Wisconsin Republicans, Democrats eye opportunities for 2018 election success

BURLINGTON -- Wisconsin Democrats see an opportunity in 2018 to regain seats in the state Legislature because of the unfavorable poll numbers of Republicans in Washington, D.C., but the top Assembly Republican says voters should not judge his members by what's going on in Congress.

Assembly Speaker Robin Vos

"If you’re looking at a legislature that can get things done, forget about Washington, look right here in Wisconsin," Speaker Robin Vos said during an interview at Fred's Burgers in Burlington on Thursday, December 28th.

This year, Wisconsin Republicans and Gov. Scott Walker approved the largest tax break in state history for Foxconn Technology Group. The deal has soared to $4 billion in incentives from taxpayers and has lukewarm support from the public. GOP lawmakers also approved a state budget that includes additional funding for K-12 schools, though passage of the spending deal came more than two months late.

Democrats complain that the GOP has misplaced its priorities over its seven years in control of the state Capitol.

"There are so many problems and issues that we need to focus on, and the Republican majority has chosen not to focus on those issues," said state Rep. David Bowen, D-Milwaukee. Bowen is the vice chairman of the state Democratic party.

 

Foxconn deal signed at SC Johnson in Racine

Foxconn site identified in Mount Pleasant

With the Foxconn deal likely to be a campaign issue across the state in 2018, Vos blamed Democrats for creating division over the deal across the state.

"If it was a Democrat in the governor's office, they would be celebrating literally and leading a parade, but here we have people playing politics with the process, which is why I think some of the public criticism is out there," Vos said.

State Rep. David Bowen

Bowen said the money approved for Foxconn should've gone to Wisconsin-based companies, not a Taiwanese one.

"The governor and the Republican majority have agreed that investing in these outside sources and praying that they create these jobs is the strategy they want to go with," Bowen said.

Bowen said he expects his party to seize on the low poll numbers of President Donald Trump and Republicans in Congress to pick up a "substantial" number of seats in the state Legislature.

"People are rejecting (the GOP's) agenda, and I expect that to be rejected here in Wisconsin," Bowen said.

Vos didn't guarantee that Republicans would maintain the same historically large majorities they now enjoy, but said he's confident that the GOP would remain in control of Madison.

Capitol in Madison

"If you look at 2010, 2012, 2014 and 2016, every time the Democrats said, 'Geez, once the people see what happens when Republicans are in control, they’re gonna turn them off like a light switch,' obviously the reverse is true," Vos said. "Every time we’ve gone to election, we’ve picked up more seats."

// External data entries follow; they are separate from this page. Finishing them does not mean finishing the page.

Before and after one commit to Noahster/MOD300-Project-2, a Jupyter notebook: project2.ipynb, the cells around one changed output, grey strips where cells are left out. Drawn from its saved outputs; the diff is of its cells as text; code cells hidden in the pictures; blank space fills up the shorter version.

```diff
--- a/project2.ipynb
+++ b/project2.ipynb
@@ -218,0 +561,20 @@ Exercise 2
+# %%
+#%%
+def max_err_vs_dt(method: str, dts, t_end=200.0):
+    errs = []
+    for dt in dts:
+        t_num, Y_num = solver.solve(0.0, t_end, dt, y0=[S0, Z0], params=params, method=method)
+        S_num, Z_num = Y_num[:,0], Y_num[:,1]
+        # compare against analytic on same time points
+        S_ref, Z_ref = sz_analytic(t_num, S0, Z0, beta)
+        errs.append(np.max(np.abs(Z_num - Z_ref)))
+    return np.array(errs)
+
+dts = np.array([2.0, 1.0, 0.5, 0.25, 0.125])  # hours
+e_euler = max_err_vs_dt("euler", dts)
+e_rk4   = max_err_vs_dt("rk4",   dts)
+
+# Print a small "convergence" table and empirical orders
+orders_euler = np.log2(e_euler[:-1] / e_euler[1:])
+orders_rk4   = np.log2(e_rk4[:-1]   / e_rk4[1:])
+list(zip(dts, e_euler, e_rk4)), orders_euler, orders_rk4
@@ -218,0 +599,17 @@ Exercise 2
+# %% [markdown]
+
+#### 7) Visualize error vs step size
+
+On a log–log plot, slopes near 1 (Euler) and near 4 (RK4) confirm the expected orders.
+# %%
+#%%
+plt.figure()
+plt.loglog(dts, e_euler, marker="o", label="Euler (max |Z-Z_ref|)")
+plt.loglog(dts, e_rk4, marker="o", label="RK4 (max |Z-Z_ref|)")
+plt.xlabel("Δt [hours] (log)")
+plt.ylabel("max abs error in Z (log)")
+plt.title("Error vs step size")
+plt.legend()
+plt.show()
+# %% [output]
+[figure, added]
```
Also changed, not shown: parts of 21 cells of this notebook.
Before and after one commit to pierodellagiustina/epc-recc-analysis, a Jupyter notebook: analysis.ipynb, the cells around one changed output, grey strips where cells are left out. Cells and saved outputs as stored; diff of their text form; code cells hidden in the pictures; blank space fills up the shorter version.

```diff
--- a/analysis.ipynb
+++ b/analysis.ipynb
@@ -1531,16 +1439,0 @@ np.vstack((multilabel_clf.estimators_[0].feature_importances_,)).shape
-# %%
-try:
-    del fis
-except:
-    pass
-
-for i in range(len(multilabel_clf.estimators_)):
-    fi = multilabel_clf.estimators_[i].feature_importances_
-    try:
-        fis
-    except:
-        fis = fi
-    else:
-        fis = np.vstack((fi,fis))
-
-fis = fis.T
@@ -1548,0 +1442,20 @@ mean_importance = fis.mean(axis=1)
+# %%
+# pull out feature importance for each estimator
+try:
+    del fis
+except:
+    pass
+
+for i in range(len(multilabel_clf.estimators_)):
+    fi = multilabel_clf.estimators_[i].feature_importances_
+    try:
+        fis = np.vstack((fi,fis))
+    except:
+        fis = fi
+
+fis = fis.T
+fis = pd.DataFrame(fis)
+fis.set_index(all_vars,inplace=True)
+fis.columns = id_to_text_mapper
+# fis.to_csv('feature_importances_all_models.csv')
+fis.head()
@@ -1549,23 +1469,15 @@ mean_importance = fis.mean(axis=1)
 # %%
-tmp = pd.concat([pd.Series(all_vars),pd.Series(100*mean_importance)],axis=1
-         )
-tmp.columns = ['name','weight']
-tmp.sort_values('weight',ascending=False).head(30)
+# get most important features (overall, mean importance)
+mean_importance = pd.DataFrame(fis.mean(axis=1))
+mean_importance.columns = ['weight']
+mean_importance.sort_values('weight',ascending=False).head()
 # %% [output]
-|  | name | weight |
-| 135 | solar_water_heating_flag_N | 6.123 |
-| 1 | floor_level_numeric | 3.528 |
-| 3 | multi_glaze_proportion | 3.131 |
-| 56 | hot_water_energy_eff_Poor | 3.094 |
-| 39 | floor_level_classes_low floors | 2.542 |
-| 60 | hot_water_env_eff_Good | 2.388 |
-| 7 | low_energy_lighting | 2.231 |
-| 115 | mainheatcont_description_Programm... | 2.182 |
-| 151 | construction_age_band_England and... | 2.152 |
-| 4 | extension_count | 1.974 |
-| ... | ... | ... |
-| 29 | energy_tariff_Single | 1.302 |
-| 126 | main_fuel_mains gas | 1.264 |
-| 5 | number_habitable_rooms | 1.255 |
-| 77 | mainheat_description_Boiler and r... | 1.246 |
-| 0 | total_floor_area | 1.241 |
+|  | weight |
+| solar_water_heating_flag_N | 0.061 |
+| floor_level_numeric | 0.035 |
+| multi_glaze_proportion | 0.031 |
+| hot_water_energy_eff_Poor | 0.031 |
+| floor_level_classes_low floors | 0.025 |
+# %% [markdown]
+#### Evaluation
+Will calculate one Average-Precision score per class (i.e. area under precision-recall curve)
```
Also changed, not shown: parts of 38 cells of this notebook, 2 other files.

Walker's State of the State address is scheduled for January 24th, but GOP leaders have not said how many other days the Legislature will be in session.

The to-do list will be light compared to 2017, when lawmakers grappled with the Foxconn deal and the state budget. Vos has said he doesn't expect a bill allowing people to carry a concealed gun without a license to pass. He also doesn't expect lawmakers to resolve a disagreement over so-called "dark stores" that has major retailers and Wisconsin cities at odds.

Governor Scott Walker

Dispute over watchdog agencies

Vos also said the administrators of the state's Elections and Ethics commissions should resign before a possible Senate vote in January to force them out of their jobs.

Republicans say Michael Haas and Brian Bell should be removed from their watchdog roles because they worked at the old Government Accountability Board. A state Department of Justice report in December accused GAB staff of "weaponizing" themselves against Republicans during a John Doe investigation of Walker's 2012 campaign.

Vos questioned whether Haas and Bell could be trusted not to throw future elections.

"Right now, I think that Republicans worry that the individuals that are involved are going to try to tip the scale when the time comes up," Vos said, "and that’s my fear."

Elections Commission Chairman Mark Thomsen defended Haas and ripped Vos's comments as the "ugliest kind of personal attack."

"(Haas) has conducted the 2016 election and a recount without incident, without any accusation of a bias. In my America, when someone is competent and does their job, they get a raise or promotion," Thomsen said during a telephone interview. "Mr. Vos’s attempt to undermine the integrity of Wisconsin elections is repugnant to Wisconsin’s reputation of holding fair elections."

The Elections and Ethics commissions have both held public votes of support for their respective administrators.

Republicans created the commissions, which have equal numbers of Republican and Democratic commissioners, when they disbanded the Government Accountability Board in 2016.